Before we get into the tutorial, just a quick reminder for those in the U.S. (as if you could forget) – today is election day. Make sure you get out and make your voice heard. No political recommendations coming from me, the great thing about craft is that we can set those differences aside and just work in common. Hmmm, maybe we should send congress some yarn and crochet hooks??? Okay, enough of that – on to the fun stuff!
Some of you may remember MONTHS ago I was looking for a tutorial for a scissor pocket. I found one that I really liked, but it was mostly text and not a lot of pictures. So as I finished the project, I took a ton of pictures and promised to put them together for you. Hey, at least it’s coming in the same calendar year!
Scissor Pocket Finishing Tutorial
You will need:
– stitched piece
– lining fabric
– cording or lace for trim
– 3 pieces of cardboard
* 1 slightly smaller than your stitched piece, 2 larger. Because my stitched piece was a 4×4 square, I cut the small cardboard 3×3. The larger pieces were cut 6×3 each.
– small piece of batting
– box or craft knife
– needle and thread

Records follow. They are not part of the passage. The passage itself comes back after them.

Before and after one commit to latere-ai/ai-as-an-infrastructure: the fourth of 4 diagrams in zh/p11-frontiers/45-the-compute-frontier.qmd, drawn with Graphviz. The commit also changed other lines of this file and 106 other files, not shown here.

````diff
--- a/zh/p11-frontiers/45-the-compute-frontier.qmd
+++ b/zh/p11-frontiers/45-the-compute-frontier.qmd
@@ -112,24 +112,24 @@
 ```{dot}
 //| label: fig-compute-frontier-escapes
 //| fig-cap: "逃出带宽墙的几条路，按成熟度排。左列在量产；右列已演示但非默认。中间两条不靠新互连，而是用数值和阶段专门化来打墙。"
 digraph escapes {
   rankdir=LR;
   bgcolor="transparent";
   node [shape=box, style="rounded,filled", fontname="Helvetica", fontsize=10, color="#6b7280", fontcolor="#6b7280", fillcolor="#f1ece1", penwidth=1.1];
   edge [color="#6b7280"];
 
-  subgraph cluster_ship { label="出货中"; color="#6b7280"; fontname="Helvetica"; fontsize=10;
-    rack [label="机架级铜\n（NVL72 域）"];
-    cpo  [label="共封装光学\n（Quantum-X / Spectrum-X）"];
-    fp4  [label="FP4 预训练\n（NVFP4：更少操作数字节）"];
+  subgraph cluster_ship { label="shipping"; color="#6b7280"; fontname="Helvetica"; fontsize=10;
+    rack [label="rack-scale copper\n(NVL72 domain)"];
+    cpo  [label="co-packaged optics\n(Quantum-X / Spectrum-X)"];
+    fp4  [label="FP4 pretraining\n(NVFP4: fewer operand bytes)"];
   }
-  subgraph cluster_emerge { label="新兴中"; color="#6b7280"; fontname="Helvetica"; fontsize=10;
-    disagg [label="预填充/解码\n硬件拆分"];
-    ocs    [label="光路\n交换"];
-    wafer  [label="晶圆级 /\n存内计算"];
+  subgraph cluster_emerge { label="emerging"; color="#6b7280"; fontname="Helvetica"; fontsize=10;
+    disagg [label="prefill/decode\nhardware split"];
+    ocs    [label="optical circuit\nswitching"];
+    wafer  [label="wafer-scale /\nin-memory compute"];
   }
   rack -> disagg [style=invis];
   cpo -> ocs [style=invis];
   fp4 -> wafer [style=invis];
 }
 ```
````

1) Cut your cardboard so that it is proportionate to your design. I wanted 1/2 inch allowance on each side, so I cut my small cardboard 1 inch smaller than my stitched piece, then doubled the length for the backing pieces. I suggest labeling the cardboard so you know which piece is which. You will have one for the pocket, one for the very back, and one for the batting.
3) Cut 2 pieces of lining fabric 1 inch larger than back cardboard. (My cardboard is 6×3, so my lining fabric is 7×4)
7) Sew seam (thread color doesn’t matter). Trim & press seam open, flip right sides out, and press seam.
8) Center pocket piece, making sure to tuck it into seam. Leave cardboard inside.
9) Fold side and bottom edges of both fabrics toward lining piece and press (these edges will be tucked between the 2 larger cardboard pieces).
Set pocket piece aside.
10) Center “back” piece on one piece of lining fabric (writing side up – if your fabric is light colored, the words might show through). Press edges of fabric around cardboard. (I like mitered corners, and I find pressing with an iron makes it easier.) Run a line of glue near where the raw edge of the fabric will be, and press fabric in place with fingers, using a little extra glue at the corners. Allow glue to dry.
12) Lace the back sides of your pocket. Thread color doesn’t matter. Be sure to tack down the corners, then pass the needle back and forth between the edges, like lacing a shoe. Wrap/weave the thread down the center of your lacing to secure bottom edge. Slide the front piece inside the pocket so the lacing is against the exposed cardboard.
13) Place your trim on the back piece – pin in place so the pins are pointing out, and GLUE, GLUE GLUE!! Glue the trim in place, then apply glue to the exposed cardboard. Center your top on your back, press hard, then find something heavy.
I like my husband’s drill case. 🙂 Let it sit for an hour, then you can remove the pins. Leave under the heavy object at least overnight, to be sure the glue dries thoroughly and bonds the front and back together.